This week, the arrest of seven Sayreville football players charged in connection with a series of hazing incidents and alleged sexual assaults has dominated national news while the horrific details of the allegations have prompted a review of school districts have been responding to hazing and bullying, according to Acting state Education Commissioner David Hespe.
Studies show that hazing (any action or situation, with or without the consent of the participants, which recklessly, intentionally, or unintentionally endangers the mental, physical, or academic heath or safety of a student) is experiened by nearly half (47%) of students prior to coming to college.
The situation in Sayreville has raised awareness of hazing and calls into question what polices schools have in place to prevent it. It has also prompted the New Jersey State Interscholastic Athletics Association to review its rules on hazing and expand its education programs addressing the issue.

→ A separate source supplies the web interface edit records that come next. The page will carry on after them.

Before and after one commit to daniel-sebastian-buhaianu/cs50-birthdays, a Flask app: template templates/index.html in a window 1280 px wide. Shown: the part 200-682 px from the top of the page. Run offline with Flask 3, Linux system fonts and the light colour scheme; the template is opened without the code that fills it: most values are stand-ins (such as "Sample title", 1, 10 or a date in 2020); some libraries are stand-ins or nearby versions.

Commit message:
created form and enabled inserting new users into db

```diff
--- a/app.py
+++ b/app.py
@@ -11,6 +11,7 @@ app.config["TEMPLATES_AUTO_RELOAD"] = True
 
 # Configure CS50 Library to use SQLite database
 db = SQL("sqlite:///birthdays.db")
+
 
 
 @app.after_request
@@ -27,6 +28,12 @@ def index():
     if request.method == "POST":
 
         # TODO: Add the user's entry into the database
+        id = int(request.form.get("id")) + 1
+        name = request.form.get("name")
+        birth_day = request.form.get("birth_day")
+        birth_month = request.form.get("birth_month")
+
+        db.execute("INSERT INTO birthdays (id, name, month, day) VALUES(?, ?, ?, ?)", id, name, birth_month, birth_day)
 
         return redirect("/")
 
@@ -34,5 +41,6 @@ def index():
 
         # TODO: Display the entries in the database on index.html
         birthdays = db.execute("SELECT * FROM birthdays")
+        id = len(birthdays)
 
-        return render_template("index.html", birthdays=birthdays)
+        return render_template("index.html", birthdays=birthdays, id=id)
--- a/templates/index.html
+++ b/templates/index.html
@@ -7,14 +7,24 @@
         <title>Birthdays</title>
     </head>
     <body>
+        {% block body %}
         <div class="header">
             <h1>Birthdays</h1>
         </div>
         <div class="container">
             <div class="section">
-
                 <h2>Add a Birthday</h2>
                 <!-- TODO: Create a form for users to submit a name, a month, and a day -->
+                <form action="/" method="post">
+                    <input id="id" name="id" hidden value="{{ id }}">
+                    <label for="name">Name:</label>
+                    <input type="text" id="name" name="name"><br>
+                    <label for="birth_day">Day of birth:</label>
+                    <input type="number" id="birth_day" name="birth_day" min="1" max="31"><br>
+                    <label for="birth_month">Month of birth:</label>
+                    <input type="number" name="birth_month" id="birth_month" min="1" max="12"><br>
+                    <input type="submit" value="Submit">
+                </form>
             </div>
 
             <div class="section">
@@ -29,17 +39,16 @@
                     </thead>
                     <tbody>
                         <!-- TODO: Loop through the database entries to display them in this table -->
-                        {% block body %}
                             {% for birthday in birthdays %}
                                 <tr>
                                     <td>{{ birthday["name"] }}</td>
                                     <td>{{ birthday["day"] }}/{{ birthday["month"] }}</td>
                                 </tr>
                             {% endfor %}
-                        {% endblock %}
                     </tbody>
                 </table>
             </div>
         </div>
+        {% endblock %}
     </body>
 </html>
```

NJ Advance is reporting today that the Sayreville coach was unaware of incidents occurring in the locker room, according to players, until a meeting he had with them on October 1.
Montclair School Superintendent Penny MacCormack says she has been in touch with Montclair High School Principal James Earle, both recently and in the past regarding the issue of adequate supervision. “Mr. Earle has a very good handle on the athletic program at the high school and works closely with Jeff Gannon, the athletic director, but yes, we did have a conversation again after learning about Sayreville to check in.”
“We are very attuned and aware of making sure we have the supervision necessary,” says MacCormack, adding that systems have been in place for a long time and that both the principal and the athletic director continue to be very diligent.
MacCormack says she has not received many calls from parents. “I think it’s testament to what we have been doing that we haven’t had a flurry of parent concerns after Sayreville,” says MacCormack.
Communication is key for both parents and students, as well as school administration and staff, to prevent hazing. To stop the cycle, it’s important for parents to have a dialogue with children and teens so they understand what hazing is and that they know hazing isn’t something they have to endure or remain silent about — especially if it’s something they observe. The New York Times is encouraging students to comment on How Should Schools Respond to Hazing Incidents.
In the hazing cycyle, the victim usually becomes the bystander, and the bystander becomes the perpetrator, according to Susan Lipkins, author of Preventing Hazing. In the case of Sayreville, there has been speculation that there was a tradition of hazing and that the alleged perpetrators of these acts had previously been victims.
At a vigil on Sunday in Sayreville, a crowd of 300 people came out to show support for the four victims. Let us know in comments how you are talking to your children about this issue.